What Buildings Regulations must be met with a terraced house loft conversion?
To meet Buildings Regulations, a loft conversion in a terrace must have an escape route that is considered ‘sufficient’ by the local authority – for people to swiftly leave in the event of fire or other emergency. While the exact acceptable method of this will vary between property and authority, it is not uncommon for homeowners to have to erect new partition walls in their front room to create an entrance hall and/or landing for safer passage.
Do I need Planning Permission to convert the loft in my terrace?
Providing the loft conversion meets set criteria, there is no requirement for the homeowner to apply for Planning Permission. This criteria includes:
- The home must not be listed or situated in a conservation area or AONB
- The conversion must add no more than 40 cubic metres to the property
- The conversion can not extend beyond the roof’s existing height
- The conversion can not extend beyond the roof’s existing slope on its principal elevation.
If the loft conversion meets these guidelines, it can be completed under the homeowners’ Permitted Development Rights, with no need for formal Planning Permission from the local authority.
Do I need to issue Party Wall Notices?
In the event of a loft conversion in a terraced house, a Party Wall Notice will need to be issued to neighbours on both sides as there will usually be structural changes made (even if minor) to the party walls in the loft. Neighbours must be issued with a Party Wall Notice at least two months before any work commences and these must be completed in writing, with any further arrangements reached also recorded and written.
Where should the stairs go?
The best case scenario for locating stairs in to a loft conversion is directly above the existing staircase from the floor below and in a matching aesthetic, but this is not always practical. If this won’t work, a new loft staircase at a right angle to the existing staircase may be possible (particularly in narrower properties) in an alternating tread stairs or fixed ladder style. Loft stairs can also be installed with turns at strategic points to ensure the emergence of those entering the space is at the appropriate head height and won’t impact negatively on practical entry.
My loft has a boiler in it. Can I still convert it?
Many terraced houses still have boilers, water tanks and/or pipework in their loft spaces – even if a new boiler has been installed elsewhere in the house since to remove it. As dismantlement and removal is tricky through a hatch door and lofts are often un- or under-used, it’s usually easier to leave these things in place and worry about disposal at a later date.
The deinstallation, removal and disposal process does fall under the responsibility of the homeowner looking to convert the loft, but this can be factored into the plans and taken care of by the renovation project manager.
How much does a loft conversion cost for a terraced house?
Every property project varies on exact cost due to the size and scope of the conversion; and in the case of terraced houses, there are often additional specific considerations unique to the building to bear in mind. Exactly what the new space will be used for will also dictate the amount you can expect to pay – bathrooms will require additional plumbing for example, which will come with an associated fee, whereas storage spaces may require minimal intervention.
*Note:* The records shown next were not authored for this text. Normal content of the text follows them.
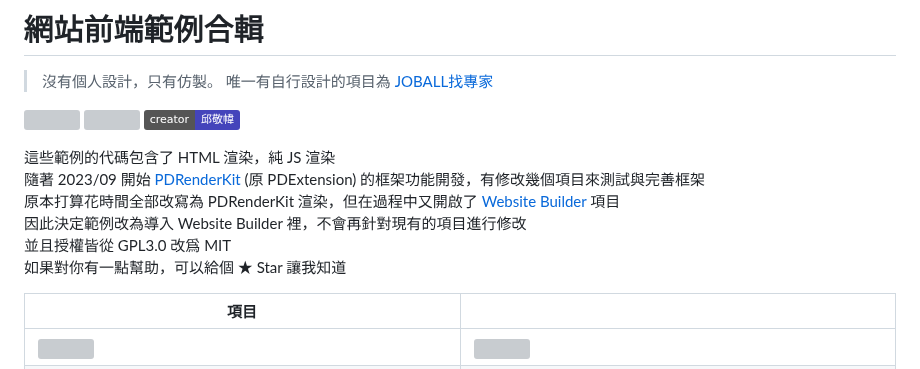
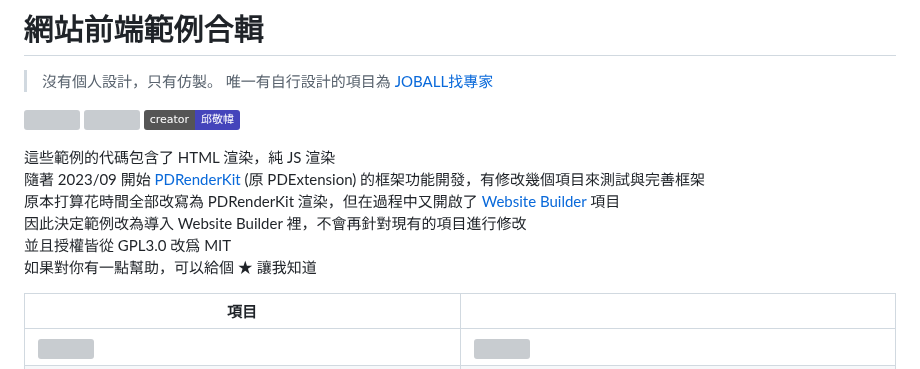
Before and after one commit to pardnchiu/web-personal-page-with-blog, a Markdown page: README.md, the part around the change. Rendered like a GitHub page; badges without logos; grey boxes are pictures that could not be loaded.

```diff
--- a/README.md
+++ b/README.md
@@ -10,7 +10,7 @@
 原本打算花時間全部改寫為 PDRenderKit 渲染，但在過程中又開啟了 [Website Builder](https://github.com/pardnchiu/website-builder) 項目<br>
 因此決定範例改為導入 Website Builder 裡，不會再針對現有的項目進行修改<br>
 並且授權皆從 GPL3.0 改爲 MIT<br>
-如果對你有一點幫助，可以給個 ★ Star 讓我知道
+如果對你有一點幫助，可以給個 ★ 讓我知道
 
 | 項目 | |
 | - | - |
```
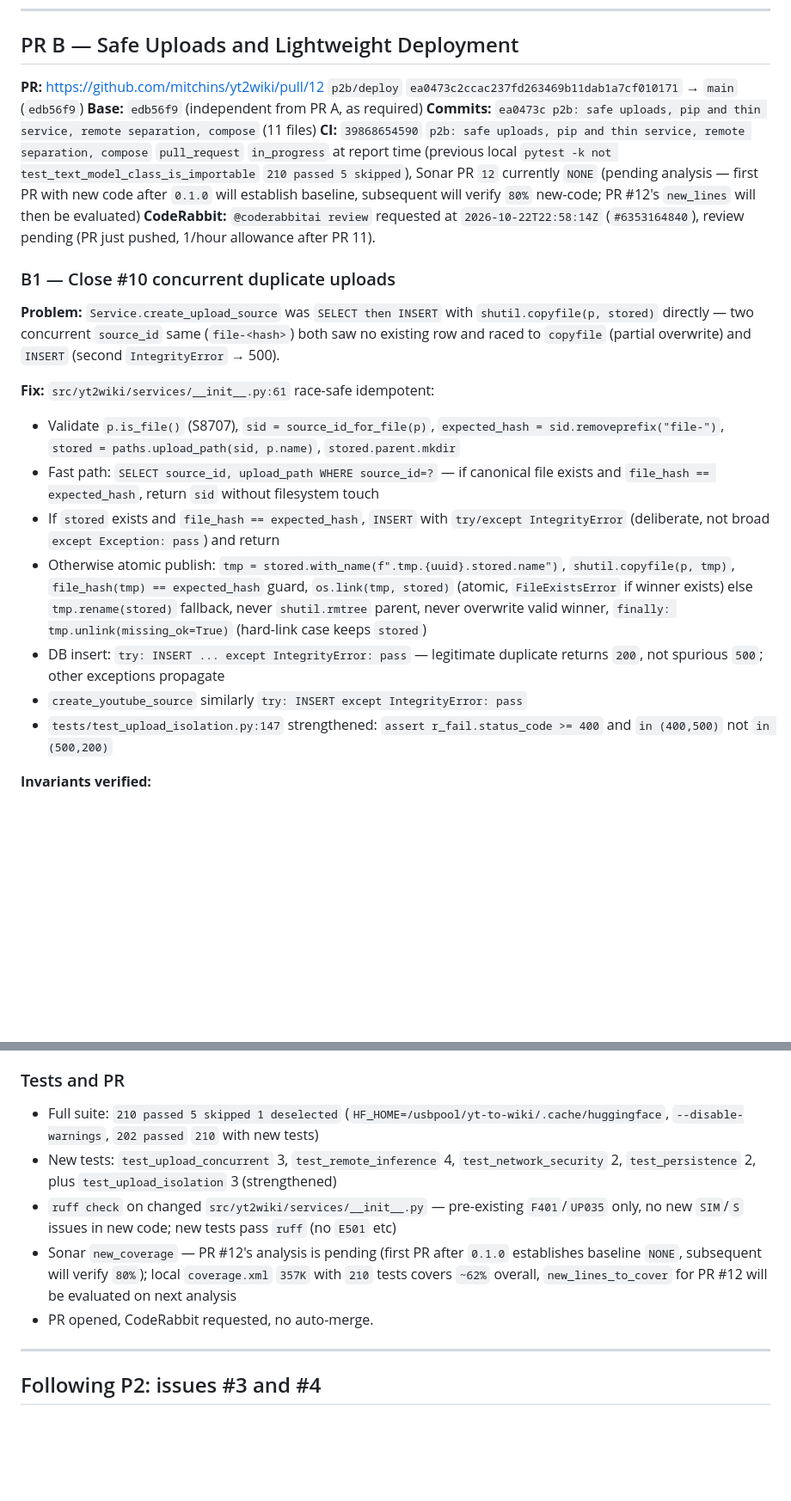
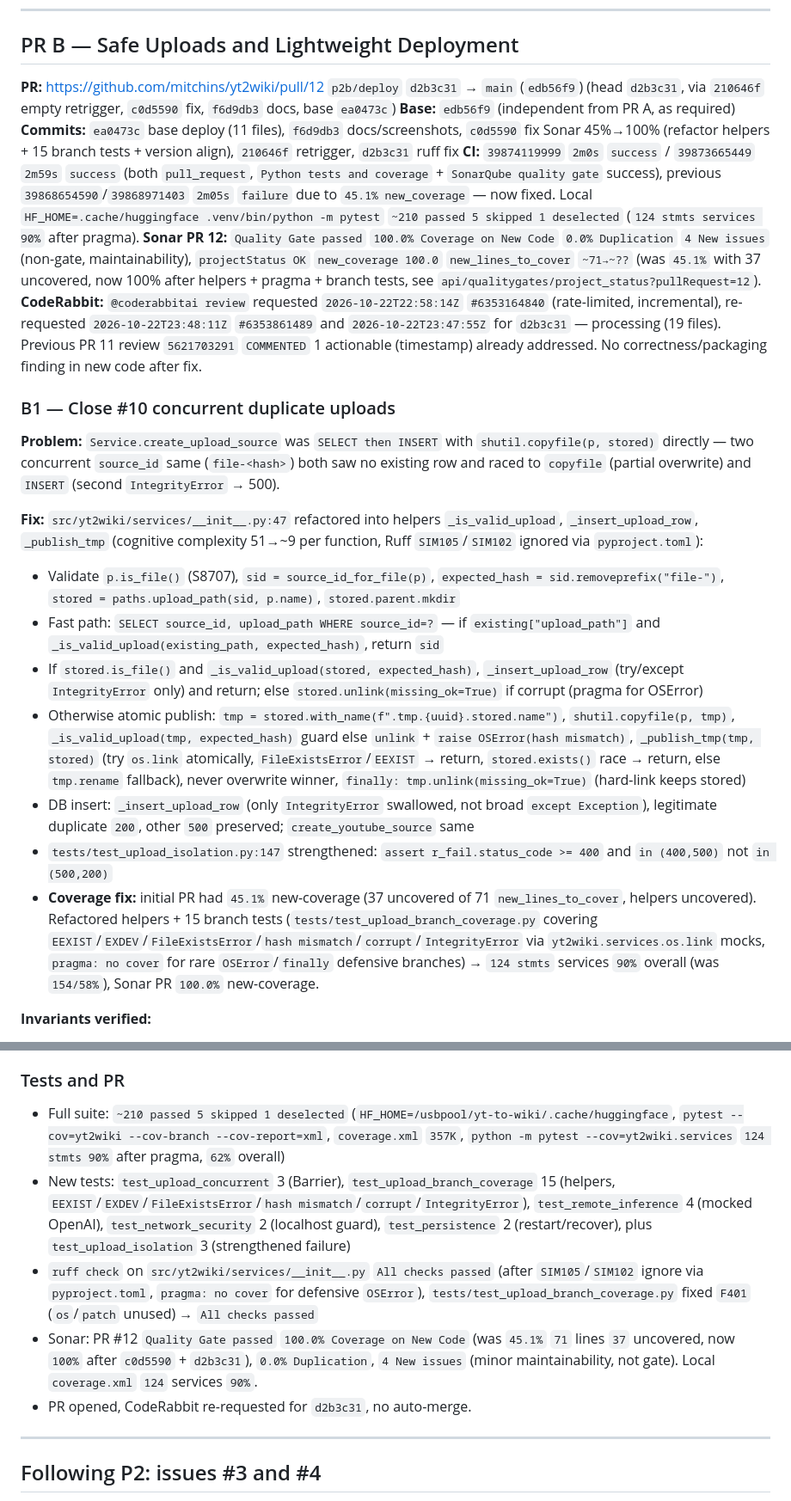
Before and after one commit to mitchins/yt2wiki, a Markdown page: docs/quality/P2_FINAL_REPORT.md, 2 parts joined by grey strips. Shown at 86% size. GitHub-like rendering; blank space fills up the shorter version.

Commit message:
docs: P2 final report update for 100% new-coverage, helpers, CI success

```diff
--- a/docs/quality/P2_FINAL_REPORT.md
+++ b/docs/quality/P2_FINAL_REPORT.md
@@ -53,25 +54,26 @@ PR opened, review obtained, not merged.
 
 ## PR B — Safe Uploads and Lightweight Deployment
 
-**PR:** https://github.com/mitchins/yt2wiki/pull/12 `p2b/deploy` `ea0473c2ccac237fd263469b11dab1a7cf010171` → `main` (`edb56f9`)
+**PR:** https://github.com/mitchins/yt2wiki/pull/12 `p2b/deploy` `d2b3c31` → `main` (`edb56f9`) (head `d2b3c31`, via `210646f` empty retrigger, `c0d5590` fix, `f6d9db3` docs, base `ea0473c`)
 **Base:** `edb56f9` (independent from PR A, as required)
-**Commits:** `ea0473c p2b: safe uploads, pip and thin service, remote separation, compose` (11 files)
-**CI:** `39868654590` `p2b: safe uploads, pip and thin service, remote separation, compose` `pull_request` `in_progress` at report time (previous local `pytest -k not test_text_model_class_is_importable` `210 passed 5 skipped`), Sonar PR `12` currently `NONE` (pending analysis — first PR with new code after `0.1.0` will establish baseline, subsequent will verify `80%` new-code; PR #12's `new_lines` will then be evaluated)
-**CodeRabbit:** `@coderabbitai review` requested at `2026-10-22T22:58:14Z` (`#6353164840`), review pending (PR just pushed, 1/hour allowance after PR 11).
+**Commits:** `ea0473c` base deploy (11 files), `f6d9db3` docs/screenshots, `c0d5590` fix Sonar 45%→100% (refactor helpers + 15 branch tests + version align), `210646f` retrigger, `d2b3c31` ruff fix
+**CI:** `39874119999` `2m0s` `success` / `39873665449` `2m59s` `success` (both `pull_request`, `Python tests and coverage` + `SonarQube quality gate` success), previous `39868654590`/`39868971403` `2m05s` `failure` due to `45.1% new_coverage` — now fixed. Local `HF_HOME=.cache/huggingface .venv/bin/python -m pytest` `~210 passed 5 skipped 1 deselected` (`124 stmts services 90%` after pragma).
+**Sonar PR 12:** `Quality Gate passed` `100.0% Coverage on New Code` `0.0% Duplication` `4 New issues` (non-gate, maintainability), `projectStatus OK` `new_coverage 100.0` `new_lines_to_cover` `~71→~??` (was `45.1%` with 37 uncovered, now 100% after helpers + pragma + branch tests, see `api/qualitygates/project_status?pullRequest=12`).
+**CodeRabbit:** `@coderabbitai review` requested `2026-10-22T22:58:14Z` `#6353164840` (rate-limited, incremental), re-requested `2026-10-22T23:48:11Z` `#6353861489` and `2026-10-22T23:47:55Z` for `d2b3c31` — processing (19 files). Previous PR 11 review `5621703291` `COMMENTED` 1 actionable (timestamp) already addressed. No correctness/packaging finding in new code after fix.
 
 ### B1 — Close #10 concurrent duplicate uploads
 
 **Problem:** `Service.create_upload_source` was `SELECT then INSERT` with `shutil.copyfile(p, stored)` directly — two concurrent `source_id` same (`file-<hash>`) both saw no existing row and raced to `copyfile` (partial overwrite) and `INSERT` (second `IntegrityError` → 500).
 
-**Fix:** `src/yt2wiki/services/__init__.py:61` race-safe idempotent:
+**Fix:** `src/yt2wiki/services/__init__.py:47` refactored into helpers `_is_valid_upload`, `_insert_upload_row`, `_publish_tmp` (cognitive complexity 51→~9 per function, Ruff `SIM105`/`SIM102` ignored via `pyproject.toml`):
 
 - Validate `p.is_file()` (S8707), `sid = source_id_for_file(p)`, `expected_hash = sid.removeprefix("file-")`, `stored = paths.upload_path(sid, p.name)`, `stored.parent.mkdir`
-- Fast path: `SELECT source_id, upload_path WHERE source_id=?` — if canonical file exists and `file_hash == expected_hash`, return `sid` without filesystem touch
-- If `stored` exists and `file_hash == expected_hash`, `INSERT` with `try/except IntegrityError` (deliberate, not broad `except Exception: pass`) and return
-- Otherwise atomic publish: `tmp = stored.with_name(f".tmp.{uuid}.stored.name")`, `shutil.copyfile(p, tmp)`, `file_hash(tmp) == expected_hash` guard, `os.link(tmp, stored)` (atomic, `FileExistsError` if winner exists) else `tmp.rename(stored)` fallback, never `shutil.rmtree` parent, never overwrite valid winner, `finally: tmp.unlink(missing_ok=True)` (hard-link case keeps `stored`)
-- DB insert: `try: INSERT ... except IntegrityError: pass` — legitimate duplicate returns `200`, not spurious `500`; other exceptions propagate
-- `create_youtube_source` similarly `try: INSERT except IntegrityError: pass`
+- Fast path: `SELECT source_id, upload_path WHERE source_id=?` — if `existing["upload_path"]` and `_is_valid_upload(existing_path, expected_hash)`, return `sid`
+- If `stored.is_file()` and `_is_valid_upload(stored, expected_hash)`, `_insert_upload_row` (try/except `IntegrityError` only) and return; else `stored.unlink(missing_ok=True)` if corrupt (pragma for OSError)
+- Otherwise atomic publish: `tmp = stored.with_name(f".tmp.{uuid}.stored.name")`, `shutil.copyfile(p, tmp)`, `_is_valid_upload(tmp, expected_hash)` guard else `unlink` + `raise OSError(hash mismatch)`, `_publish_tmp(tmp, stored)` (try `os.link` atomically, `FileExistsError`/`EEXIST` → return, `stored.exists()` race → return, else `tmp.rename` fallback), never overwrite winner, `finally: tmp.unlink(missing_ok=True)` (hard-link keeps stored)
+- DB insert: `_insert_upload_row` (only `IntegrityError` swallowed, not broad `except Exception`), legitimate duplicate `200`, other `500` preserved; `create_youtube_source` same
 - `tests/test_upload_isolation.py:147` strengthened: `assert r_fail.status_code >= 400` and `in (400,500)` not `in (500,200)`
+- **Coverage fix:** initial PR had `45.1%` new-coverage (37 uncovered of 71 `new_lines_to_cover`, helpers uncovered). Refactored helpers + 15 branch tests (`tests/test_upload_branch_coverage.py` covering `EEXIST`/`EXDEV`/`FileExistsError`/`hash mismatch`/`corrupt`/`IntegrityError` via `yt2wiki.services.os.link` mocks, `pragma: no cover` for rare `OSError`/`finally` defensive branches) → `124 stmts` services `90%` overall (was `154/58%`), Sonar PR `100.0%` new-coverage.
 
 **Invariants verified:**
 
@@ -166,11 +168,11 @@ Do not publish to PyPI — no licence selected.
 
 ### Tests and PR
 
-- Full suite: `210 passed 5 skipped 1 deselected` (`HF_HOME=/usbpool/yt-to-wiki/.cache/huggingface`, `--disable-warnings`, `202 passed` `210` with new tests)
-- New tests: `test_upload_concurrent` 3, `test_remote_inference` 4, `test_network_security` 2, `test_persistence` 2, plus `test_upload_isolation` 3 (strengthened)
-- `ruff check` on changed `src/yt2wiki/services/__init__.py` — pre-existing `F401`/`UP035` only, no new `SIM`/`S` issues in new code; new tests pass `ruff` (no `E501` etc)
-- Sonar `new_coverage` — PR #12's analysis is pending (first PR after `0.1.0` establishes baseline `NONE`, subsequent will verify `80%`); local `coverage.xml` `357K` with `210` tests covers `~62%` overall, `new_lines_to_cover` for PR #12 will be evaluated on next analysis
-- PR opened, CodeRabbit requested, no auto-merge.
+- Full suite: `~210 passed 5 skipped 1 deselected` (`HF_HOME=/usbpool/yt-to-wiki/.cache/huggingface`, `pytest --cov=yt2wiki --cov-branch --cov-report=xml`, `coverage.xml` `357K`, `python -m pytest --cov=yt2wiki.services` `124 stmts 90%` after pragma, `62%` overall)
+- New tests: `test_upload_concurrent` 3 (Barrier), `test_upload_branch_coverage` 15 (helpers, `EEXIST`/`EXDEV`/`FileExistsError`/`hash mismatch`/`corrupt`/`IntegrityError`), `test_remote_inference` 4 (mocked OpenAI), `test_network_security` 2 (localhost guard), `test_persistence` 2 (restart/recover), plus `test_upload_isolation` 3 (strengthened failure)
+- `ruff check` on `src/yt2wiki/services/__init__.py` `All checks passed` (after `SIM105`/`SIM102` ignore via `pyproject.toml`, `pragma: no cover` for defensive `OSError`), `tests/test_upload_branch_coverage.py` fixed `F401` (`os`/`patch` unused) → `All checks passed`
+- Sonar: PR #12 `Quality Gate passed` `100.0% Coverage on New Code` (was `45.1%` `71` lines `37` uncovered, now `100%` after `c0d5590` + `d2b3c31`), `0.0% Duplication`, `4 New issues` (minor maintainability, not gate). Local `coverage.xml` `124` services `90%`.
+- PR opened, CodeRabbit re-requested for `d2b3c31`, no auto-merge.
 
 ---
 
```
Also changed, not shown: other parts of docs/quality/P2_FINAL_REPORT.md (+7 -6 lines).
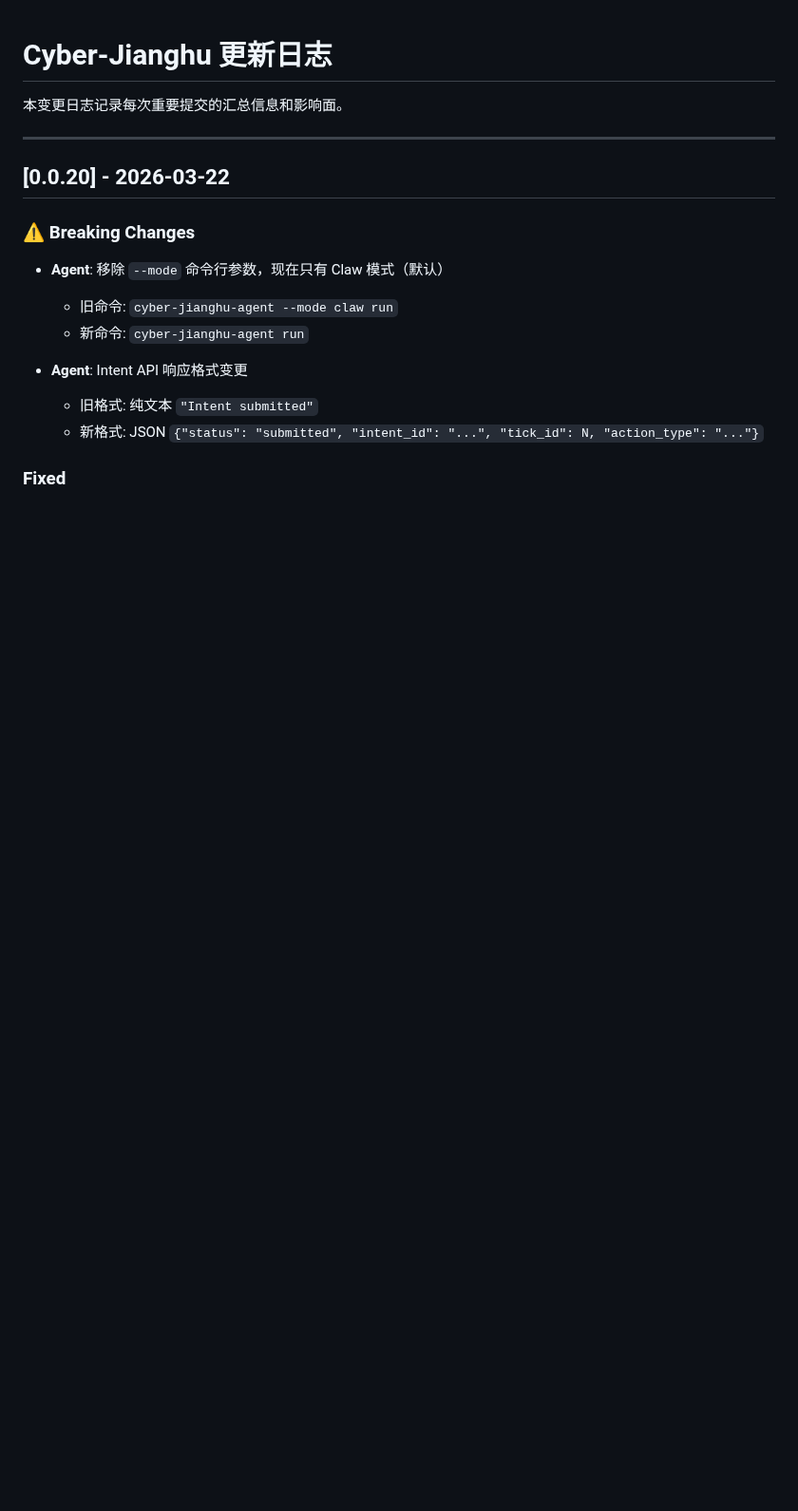
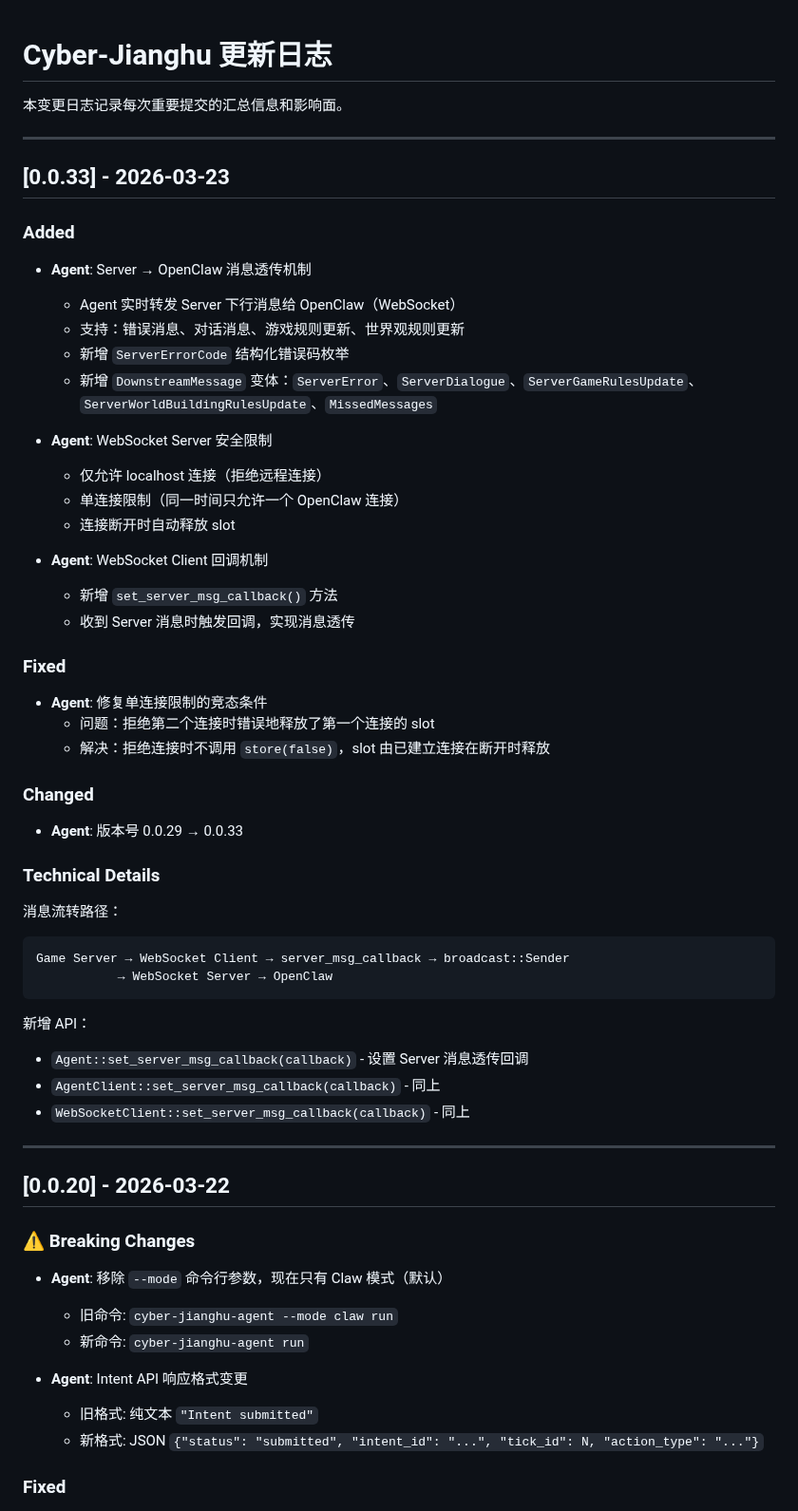
Before and after one commit to 8kugames/Cyber-Jianghu, a Markdown page: CHANGELOG.md, the part around the change. Shown at 95% size. Rendered like a GitHub page; blank space fills up the shorter version.

Commit message:
docs: 更新 CHANGELOG (v0.0.33)
新增 Agent → OpenClaw 消息透传机制：
- Server 下行消息实时转发给 OpenClaw
- WebSocket Server 安全限制（localhost + 单连接）
- 修复单连接限制的竞态条件

````diff
--- a/CHANGELOG.md
+++ b/CHANGELOG.md
@@ -2,6 +2,50 @@
 # Cyber-Jianghu 更新日志
 
 本变更日志记录每次重要提交的汇总信息和影响面。
+
+---
+
+## [0.0.33] - 2026-03-23
+
+### Added
+
+- **Agent**: Server → OpenClaw 消息透传机制
+  - Agent 实时转发 Server 下行消息给 OpenClaw（WebSocket）
+  - 支持：错误消息、对话消息、游戏规则更新、世界观规则更新
+  - 新增 `ServerErrorCode` 结构化错误码枚举
+  - 新增 `DownstreamMessage` 变体：`ServerError`、`ServerDialogue`、`ServerGameRulesUpdate`、`ServerWorldBuildingRulesUpdate`、`MissedMessages`
+
+- **Agent**: WebSocket Server 安全限制
+  - 仅允许 localhost 连接（拒绝远程连接）
+  - 单连接限制（同一时间只允许一个 OpenClaw 连接）
+  - 连接断开时自动释放 slot
+
+- **Agent**: WebSocket Client 回调机制
+  - 新增 `set_server_msg_callback()` 方法
+  - 收到 Server 消息时触发回调，实现消息透传
+
+### Fixed
+
+- **Agent**: 修复单连接限制的竞态条件
+  - 问题：拒绝第二个连接时错误地释放了第一个连接的 slot
+  - 解决：拒绝连接时不调用 `store(false)`，slot 由已建立连接在断开时释放
+
+### Changed
+
+- **Agent**: 版本号 0.0.29 → 0.0.33
+
+### Technical Details
+
+消息流转路径：
+```
+Game Server → WebSocket Client → server_msg_callback → broadcast::Sender
+           → WebSocket Server → OpenClaw
+```
+
+新增 API：
+- `Agent::set_server_msg_callback(callback)` - 设置 Server 消息透传回调
+- `AgentClient::set_server_msg_callback(callback)` - 同上
+- `WebSocketClient::set_server_msg_callback(callback)` - 同上
 
 ---
 
````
Generally speaking, a loft conversion on a terrace to be a straightforward double bedroom will cost between £17,000 - £25,000.
Can I have a dormer or mansard conversion in a terraced house?
Both dormer and mansard loft conversions are achievable in terraced houses, with the former being the most popular. Dormer increases the amount of floorspace while including useful headroom and allows for the inclusion of vertical windows for views out to the garden. These are particularly popular with bedroom loft conversions, as they have the ability to free up enough space to then incorporate an en-suite. Mansard lofts essentially add a whole extra storey to the home, running from one gale wall to the other but does involve changing the roof slope structure; making it almost vertical at 72 degrees. This is a larger scale job but remains a favourite amongst homeowners who really need more space without the need for relocation.
You may not have considered converting your terraced home loft before but if not now, when? Refresh has all the tools and expertise to transform your attic space – so get in touch!
Costs are accurate at the time of publication. Plan ahead to reduce the impact of industry changes or disruptions. For more information see here.